The Chinook was developed in the United States as a sled dog whose function was drafting and sled dog racing. Bred to combine the power of freighting breeds with the speed of the lighter racing sled dogs, he is an athletic, hard bodied dog showing good forward reach and rear extension in a seemingly tireless gait. The Chinook is an impressive dog, with an aquiline muzzle, dark almond eyes, black eye markings, a variety of ear carriages, and a tawny, close fitting coat. His saber tail is held in a graceful sickle curve. The male should appear unquestionably masculine; the female should have a distinctly feminine look and be judged equally with the male. A dignified and affectionate family dog, the Chinook is known for his love of children. The Chinook is to be presented in a natural condition with no trimming. The following is a description of the ideal Chinook.
Like all breeds there may be some health issues, like hip dysplasia, eye disease or patellar luxation, Some dogs may be faced with these health challenges in their lives, but the majority of Chinooks are healthy dogs.
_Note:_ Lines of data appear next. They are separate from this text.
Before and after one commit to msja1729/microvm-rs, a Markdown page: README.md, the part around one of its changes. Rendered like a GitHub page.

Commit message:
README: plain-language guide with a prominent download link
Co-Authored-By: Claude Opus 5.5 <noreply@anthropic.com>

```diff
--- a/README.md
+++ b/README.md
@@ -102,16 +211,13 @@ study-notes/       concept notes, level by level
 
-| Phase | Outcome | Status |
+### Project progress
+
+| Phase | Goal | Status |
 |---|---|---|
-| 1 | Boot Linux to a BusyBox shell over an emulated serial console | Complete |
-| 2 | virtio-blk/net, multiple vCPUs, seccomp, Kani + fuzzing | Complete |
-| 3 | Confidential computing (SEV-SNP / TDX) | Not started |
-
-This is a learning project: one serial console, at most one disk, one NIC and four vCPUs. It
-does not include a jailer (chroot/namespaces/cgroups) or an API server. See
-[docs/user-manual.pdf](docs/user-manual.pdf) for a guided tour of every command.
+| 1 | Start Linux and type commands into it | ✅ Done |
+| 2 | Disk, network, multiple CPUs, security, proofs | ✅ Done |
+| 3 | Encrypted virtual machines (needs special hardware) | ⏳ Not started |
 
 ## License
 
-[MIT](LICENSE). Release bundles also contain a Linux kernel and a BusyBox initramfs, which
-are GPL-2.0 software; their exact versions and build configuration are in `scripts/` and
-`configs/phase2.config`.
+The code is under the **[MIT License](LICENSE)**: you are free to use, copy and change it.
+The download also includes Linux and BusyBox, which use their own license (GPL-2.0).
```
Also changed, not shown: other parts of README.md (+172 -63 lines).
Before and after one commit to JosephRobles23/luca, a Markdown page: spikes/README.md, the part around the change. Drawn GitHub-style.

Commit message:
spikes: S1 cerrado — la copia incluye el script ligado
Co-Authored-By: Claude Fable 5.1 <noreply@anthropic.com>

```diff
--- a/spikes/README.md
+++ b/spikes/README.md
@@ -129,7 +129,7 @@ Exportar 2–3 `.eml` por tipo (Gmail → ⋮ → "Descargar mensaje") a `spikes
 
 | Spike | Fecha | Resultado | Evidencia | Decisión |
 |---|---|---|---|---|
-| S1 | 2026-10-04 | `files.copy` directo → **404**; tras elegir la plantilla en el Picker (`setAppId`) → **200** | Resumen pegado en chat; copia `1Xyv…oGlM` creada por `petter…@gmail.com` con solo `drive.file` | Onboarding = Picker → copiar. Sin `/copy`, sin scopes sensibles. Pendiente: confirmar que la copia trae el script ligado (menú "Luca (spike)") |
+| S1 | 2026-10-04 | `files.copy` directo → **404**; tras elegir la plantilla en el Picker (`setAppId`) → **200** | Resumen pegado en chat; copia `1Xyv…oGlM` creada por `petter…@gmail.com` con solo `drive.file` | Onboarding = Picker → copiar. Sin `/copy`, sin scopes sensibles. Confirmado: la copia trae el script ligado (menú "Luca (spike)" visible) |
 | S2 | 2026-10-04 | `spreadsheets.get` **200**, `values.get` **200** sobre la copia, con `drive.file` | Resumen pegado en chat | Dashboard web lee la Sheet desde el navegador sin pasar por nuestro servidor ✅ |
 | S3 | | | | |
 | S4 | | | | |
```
Working with a responsible breeder, those wishing to own a Chinook can gain the education they need to know about specific health concerns within the breed. Good breeders utilize genetic testing of their breeding stock to reduce the likelihood of disease in their puppies.
Puppy socialization is a must for confidence building, which should include taking a puppy class. The breed was developed as a sled dog who function was both drafting and racing. Highly trainable, adaptable, and versatile, the breed thrives on regular exercise and activities such as backpacking, hiking, jogging, agility, and skijoring. Chinooks are not a protection breed and do not make good guard dogs. They prefer daily walks and a fenced in yard to play in, and they are always eager to engage with you in other activities.